Last weekend the Eurosonic event engulfed the northern Dutch town of Groningen. Despite its location, 2 1/2 hours by train from Amsterdam and without an airport hosting commercial flights, Groningen is not a sleepy backwater. Instead the place is a thriving contemporary city with a vibrant student population and beautiful old architecture aligning cobbled steets and canals. Eurosonic is a blend of music conference, awards ceremony and festival. Festival bookers, broadcasters, publications and music technology companies flocked to Eurosonic from 11th – 14th January. Festival bookers were looking for hot new bands to book, media outlets were looking to break bands to their station or magazine audiences, whilst tech companies arrived to raise their companies’ profile within the European music industry.
I arrived via the invitation of the European Broadcasting Union, best known for their organisation of the Eurovision Song Contest. Despite their association with the kitsch geo-political sing-a-long, the EBU undertakes a vital role for European public broadcasters. Each of the EBU members share music recordings with each other to broadcast free of charge. This means there’s a ready source of live music for often cash strapped public broadcasters. The EBU also plays an important role in sharing knowledge on new technologies and advancements in the worlds of broadcasting and music. My role in bringing real-time interactive coverage of music festivals for the BBC, for instance, interested EBU members enough for them to invite me to Hamburg to speak to members and subsequently to a wider group in Groningen.
It was a flying visit, meaning I crammed in five bands in a four hour period on the Thursday evening and three panels on Friday day, in between catching up with a few folk.
Starting in the Vera venue, Danish band Thulebasen performed brooding shoe-gaze with a kick. Their track Gate 5 as featured on the Eurosonic playlist hooked me with its psychedelic rhythms and metamorphosing nature. Gate 5 is clearly their most interesting track although other tunes on the night still maintained a level of intrigue albeit in a less distinguished way. The three piece’s sound is best when it blends shuffling breakbeats alongside fuzzy phased out guitar distortion and a tighter lead guitar melody.
Following Thulebasen, I headed to Team Me at the grand theatre … The Norweigan six piece group’s records have the preppy enthusiasm of Bombay Bicycle Club and the folksy musicianship of acts like Tunng, a description which sounds trite in some ways.
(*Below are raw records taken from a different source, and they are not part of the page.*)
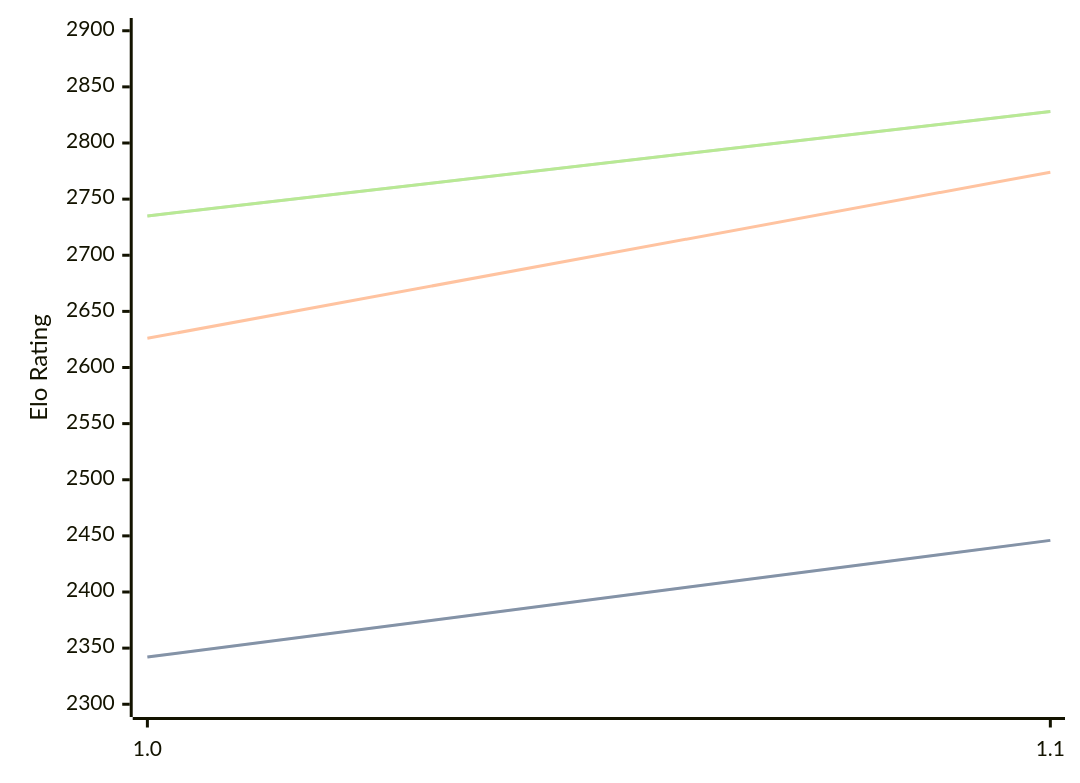
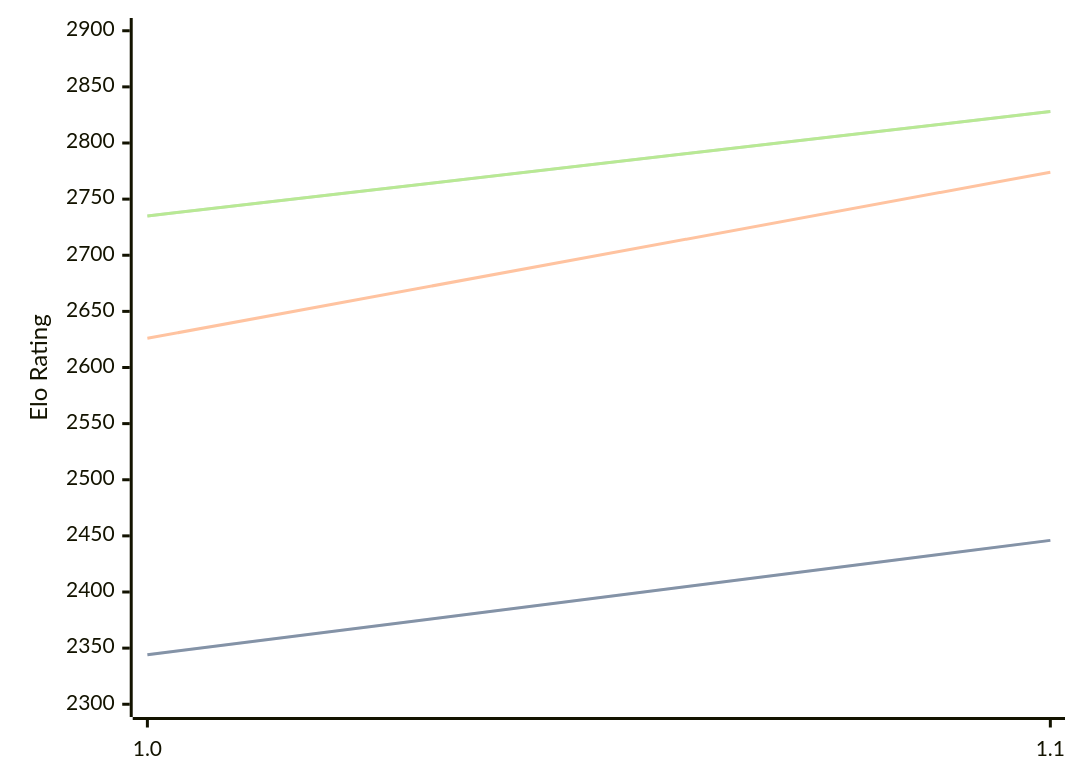
Before and after one commit to computer-chess-index/cci: the diagram in engines/Casanchess.md, drawn with Mermaid. The commit also changed other lines of this file, not shown here.

````diff
--- a/engines/Casanchess.md
+++ b/engines/Casanchess.md
@@ -32,11 +32,11 @@
 ```mermaid
 %%{init: {"theme":"base","themeVariables":{"seriesColors:['#a3a3a3','#222221','#faa371']}}}%%
 xychart-beta
   x-axis ["1.0", "1.1"]
   y-axis "Elo Rating" 2300 --> 2900
-  line "" [2342, 2446]
-  line "STC (8.0+0.08s)" [2342, 2446]
+  line "" [2344, 2446]
+  line "STC (8.0+0.08s)" [2344, 2446]
   line "LTC (60.0+0.60s)" [2626, 2774]
   line "" [2735, 2828]
   line "VLTC (2m24s+1.12s)" [2735, 2828]
 ```
````
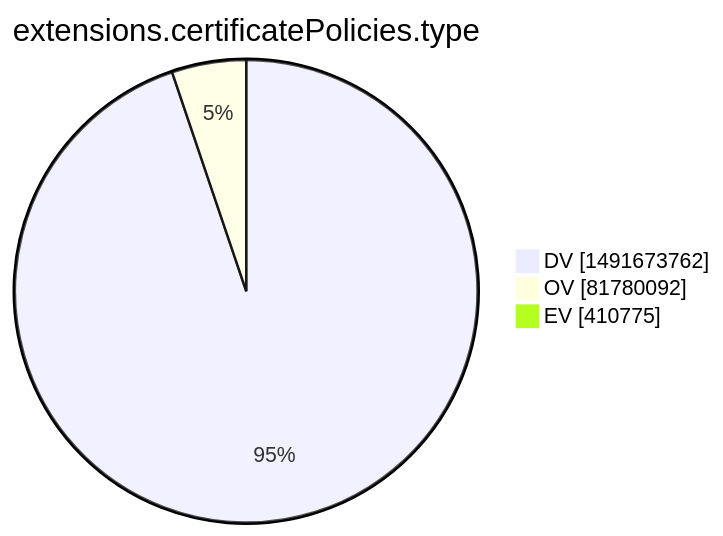
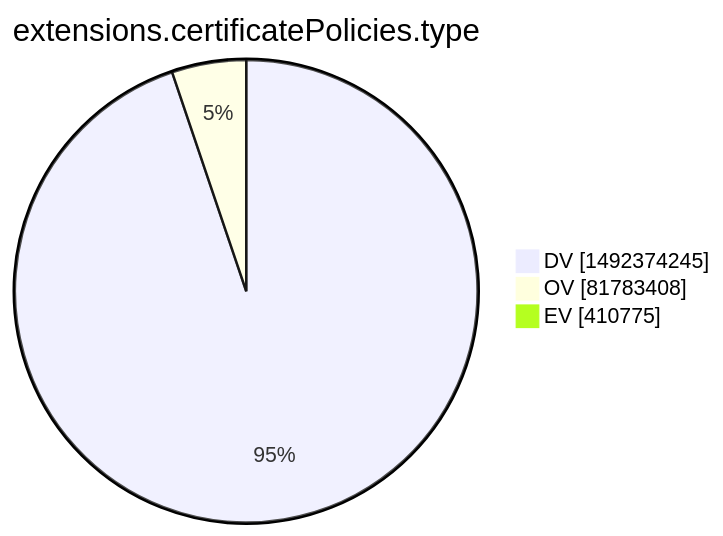
Before and after one commit to christiankrug/ctmonitor_visualization: the tenth of 15 diagrams in xenon2022/README.md, drawn with Mermaid. The commit also changed other lines of this file, not shown here.

````diff
--- a/xenon2022/README.md
+++ b/xenon2022/README.md
@@ -2874,7 +2874,7 @@
 ```mermaid
 pie showData
 title extensions.certificatePolicies.type
-"DV" :1491673762
-"OV" :81780092
+"DV" :1492374245
+"OV" :81783408
 "EV" :410775
 ```
````
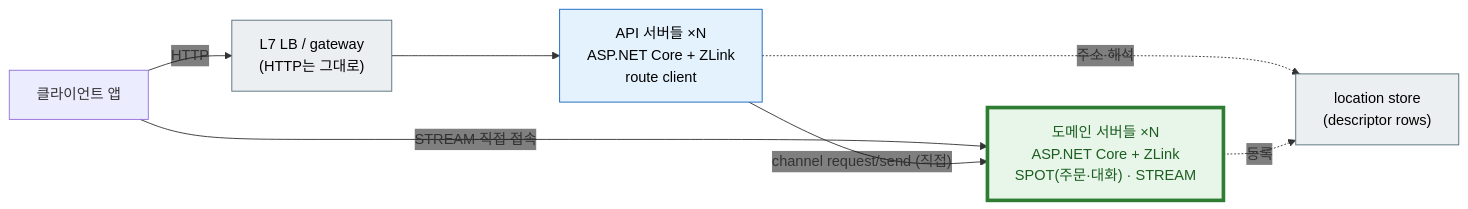
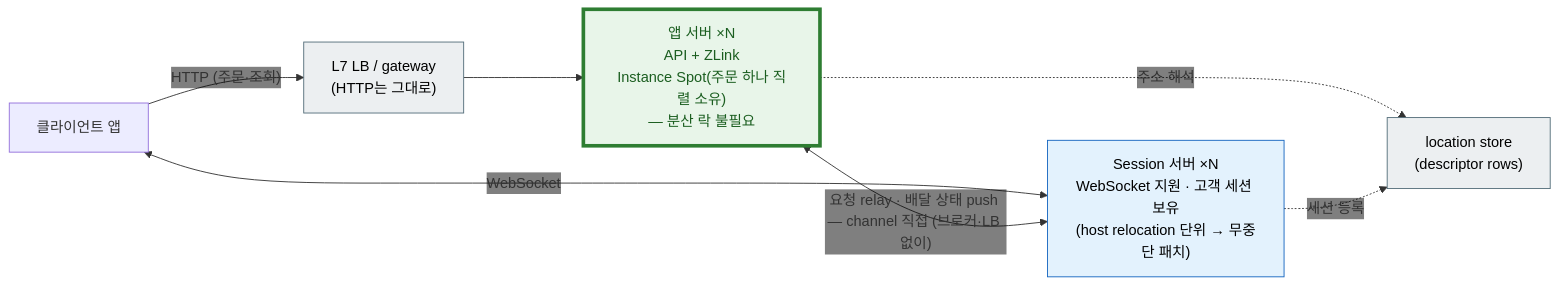
Before and after one commit to zlink-systems/zlink: the sixth of 14 diagrams in framework/doc/framework/common/guide/server/01-overview.ko.md, drawn with Mermaid. The commit also changed other lines of this file, not shown here.

First line of the commit message:
docs(framework): 오버뷰 실시간 절을 배달 주문 앱 앵커로 재구성하고 ZLink 그림 교정

````diff
--- a/framework/doc/framework/common/guide/server/01-overview.ko.md
+++ b/framework/doc/framework/common/guide/server/01-overview.ko.md
@@ -629,19 +629,19 @@
 ```mermaid
 %%{init: {'themeVariables': {'edgeLabelBackground':'transparent'}}}%%
 flowchart LR
     Client2["클라이언트 앱"]
     LB2["L7 LB / gateway<br/>(HTTP는 그대로)"]:::infra
-    Api2["API 서버들 ×N<br/>ASP.NET Core + ZLink<br/>route client"]:::app
-    Dom2["도메인 서버들 ×N<br/>ASP.NET Core + ZLink<br/>SPOT(주문·대화) · STREAM"]:::spot
+    App2["앱 서버 ×N<br/>API + ZLink<br/>Instance Spot(주문 하나 직렬 소유)<br/>— 분산 락 불필요"]:::spot
+    Sess2["Session 서버 ×N<br/>WebSocket 지원 · 고객 세션 보유<br/>(host relocation 단위 → 무중단 패치)"]:::app
     Store["location store<br/>(descriptor rows)"]:::infra
 
-    Client2 -- "HTTP" --> LB2 --> Api2
-    Client2 -- "STREAM 직접 접속" --> Dom2
-    Api2 -- "channel request/send (직접)" --> Dom2
-    Api2 -.->|"주소 해석"| Store
-    Dom2 -.->|"등록"| Store
+    Client2 -- "HTTP (주문·조회)" --> LB2 --> App2
+    Client2 <-->|"WebSocket"| Sess2
+    App2 <-->|"요청 relay · 배달 상태 push — channel 직접 (브로커·LB 없이)"| Sess2
+    App2 -.->|"주소 해석"| Store
+    Sess2 -.->|"세션 등록"| Store
 
     classDef app fill:#e3f2fd,stroke:#1565c0,color:#000000
     classDef infra fill:#eceff1,stroke:#546e7a,color:#000000
     classDef spot fill:#e8f5e9,stroke:#2e7d32,stroke-width:4px,color:#1b5e20
 ```
````
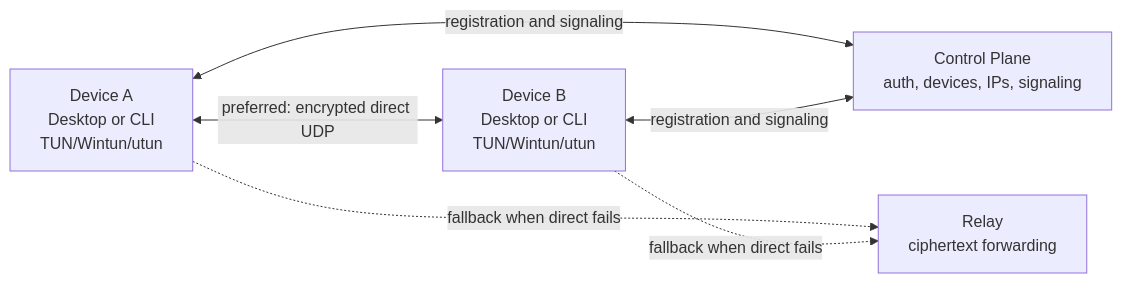
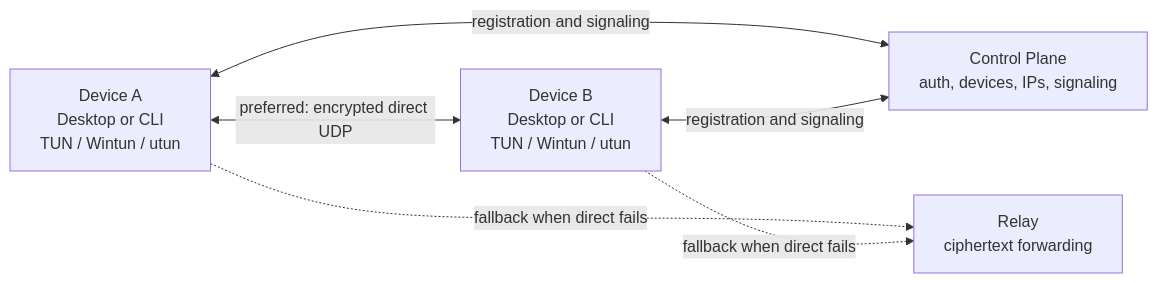
One commit to yhan-sun/p2wlan changed the diagram in README.md. Above: the diagram before and after it, drawn with Mermaid. The commit also changed other lines of this file, not shown here.

````diff
--- a/README.md
+++ b/README.md
@@ -124,13 +141,13 @@
 ```mermaid
 flowchart LR
-    A["Device A<br/>Desktop or CLI<br/>TUN/Wintun/utun"]
-    B["Device B<br/>Desktop or CLI<br/>TUN/Wintun/utun"]
+    A["Device A<br/>Desktop or CLI<br/>TUN / Wintun / utun"]
+    B["Device B<br/>Desktop or CLI<br/>TUN / Wintun / utun"]
     C["Control Plane<br/>auth, devices, IPs, signaling"]
     R["Relay<br/>ciphertext forwarding"]
 
     A <-->|"preferred: encrypted direct UDP"| B
     A <-->|"registration and signaling"| C
     B <-->|"registration and signaling"| C
     A -.->|"fallback when direct fails"| R
     B -.->|"fallback when direct fails"| R
 ```
````
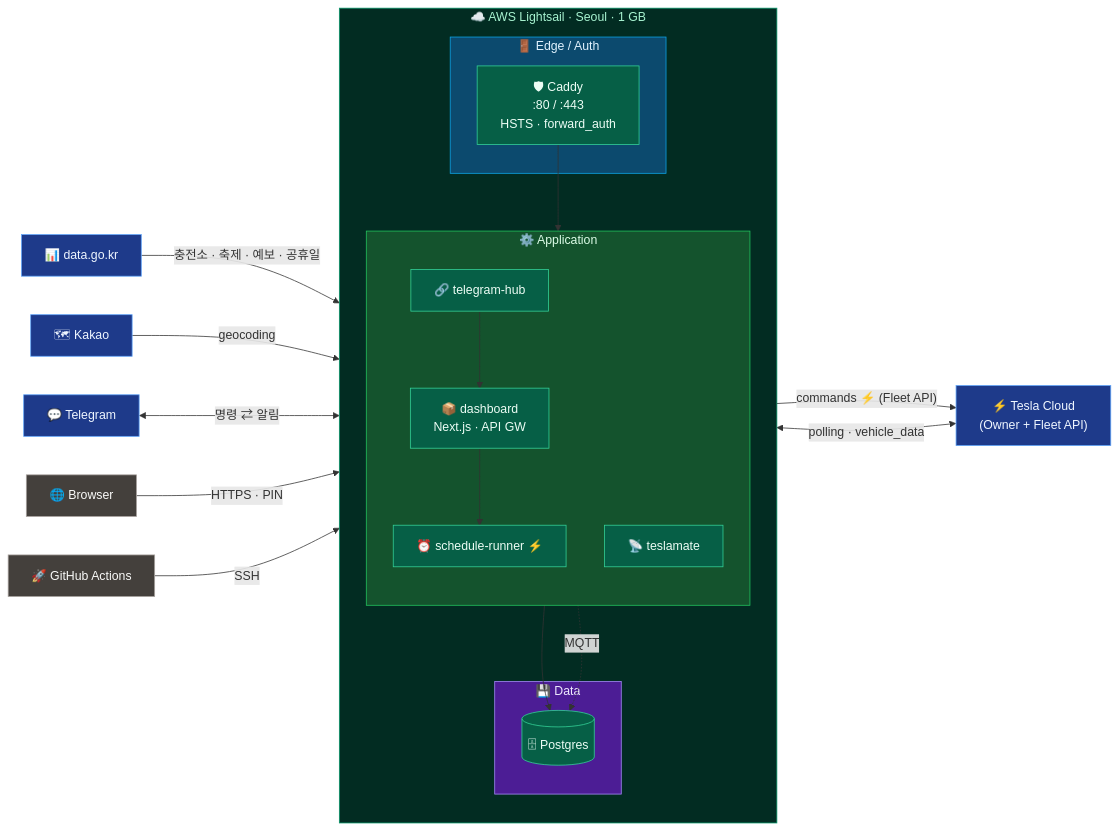
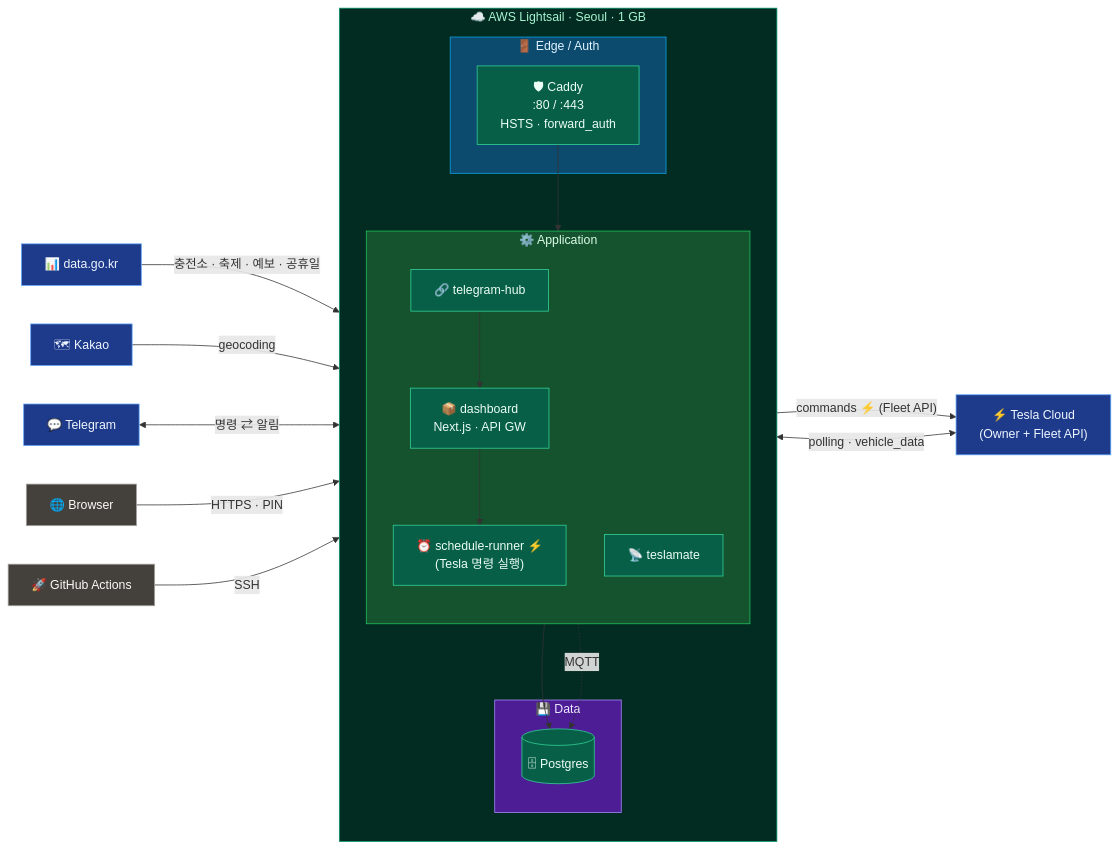
One commit to ComMslee/myDash changed the diagram in README.md. Above: the diagram before and after it, drawn with Mermaid.

Commit message:
docs(readme): schedule-runner 라벨에 'Tesla 명령 실행' 명시
⚡ 아이콘만으론 Tesla Fleet API 호출자임이 한눈에 안 보여
'(Tesla 명령 실행)' 부제 추가.

````diff
--- a/README.md
+++ b/README.md
@@ -18,54 +18,54 @@
 ```mermaid
 flowchart LR
     Tesla["⚡ Tesla Cloud<br/>(Owner + Fleet API)"]
     Gov["📊 data.go.kr"]
     Kakao["🗺 Kakao"]
     TG["💬 Telegram"]
     Browser["🌐 Browser"]
     GHA["🚀 GitHub Actions"]
 
     subgraph LS["☁️ AWS Lightsail · Seoul · 1 GB"]
         direction TB
 
         subgraph Edge["🚪 Edge / Auth"]
             Caddy["🛡 Caddy<br/>:80 / :443<br/>HSTS · forward_auth"]
         end
 
         subgraph App["⚙️ Application"]
             direction TB
             Dashboard["📦 dashboard<br/>Next.js · API GW"]
-            Scheduler["⏰ schedule-runner ⚡"]
+            Scheduler["⏰ schedule-runner ⚡<br/>(Tesla 명령 실행)"]
             Hub["🔗 telegram-hub"]
             TM["📡 teslamate"]
         end
 
         subgraph Data["💾 Data"]
             DB[("🗄 Postgres")]
         end
 
         Caddy --> Dashboard
         Dashboard --> Scheduler
         Hub --> Dashboard
         Dashboard --> DB
         TM -. MQTT .-> DB
     end
 
     Tesla   <-->|"polling · vehicle_data"| TM
     Scheduler -->|"commands ⚡ (Fleet API)"| Tesla
     Gov     -->|"충전소 · 축제 · 예보 · 공휴일"| Dashboard
     Kakao   -->|"geocoding"| Dashboard
     TG      <-->|"명령 ⇄ 알림"| Hub
     Browser -->|"HTTPS · PIN"| Caddy
     GHA     -->|"SSH"| Caddy
 
     classDef ext fill:#1e3a8a,stroke:#60a5fa,color:#eff6ff
     classDef ls fill:#065f46,stroke:#34d399,color:#ecfdf5
     classDef cli fill:#44403c,stroke:#a8a29e,color:#fafaf9
     class Tesla,Gov,Kakao,TG ext
     class Caddy,Dashboard,Scheduler,Hub,TM,DB ls
     class Browser,GHA cli
     style LS fill:#022c22,stroke:#059669,color:#a7f3d0
     style Edge fill:#0c4a6e,stroke:#0ea5e9,color:#e0f2fe
     style App fill:#14532d,stroke:#22c55e,color:#dcfce7
     style Data fill:#4c1d95,stroke:#a78bfa,color:#ede9fe
 ```
````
The voguish combination of Arcade Fire rabble with youthful joy explains their growing popularity across Europe, but doesn’t do justice to the quality of their songs.The ethereal undertones, unpredictable twists and insightful lyrics raise the group above faddish folly. Tracks like Dear Sister also show how accomplished and thoughtful musicians are able to synchronise their potentially dissonant contributions with restraint and volume when the song’s story requires it. Their sound is also very likable, the tone and topics feel genuine and not showy, but then not dispassionate either.
Following an accappella serenade by Jamie N Commons (with an amazingly mature sounding youthful lead singer) in the Dutch broadcaster VPro’s studio, I headed over to a church by the fish market for Holland’s current rising guitar group Moss.
The large church setting helped to raise otherwise adequate Moss songs. All very polished, meant and atmospheric, but without resonance. Their Editors, Elbow, blah blah sound was all very pleasant, but struggled with its Coldplay -like vague lyrical notions. Say something specific, otherwise it sounds like a Dot Com bubble presentation about a new CRM system set to Garageband fills.
The Suicide of Western Culture with a bottle of Duvel to swig on was the perfect antidote to Moss. Pure buzzing electronica, The Suicide of Western Culture mixed the more challenging Rephlex grinds, with melodic techno and broader beatless synth action. Deliberately cultivating the faceless techno act cliche , TSOWC relied on projections for their visual performance. Drawing on their Spanish heritage, pretty disturbing scenes from the Spanish Civil War were backdropped behind TSOWC’s jerky midi button girations to start with. The imagery soon tempered out to abstract street scene snatches as the musical integration moved from bad cop to good cop through the use of lilting techno to a club friendly four-four beat. I left at 2am as they just re-entered the throbbing glitchcore realms, conscious that an early conference session on Meta Products awaited.
A review of Friday’s Eurosonic Conference follows later in the week.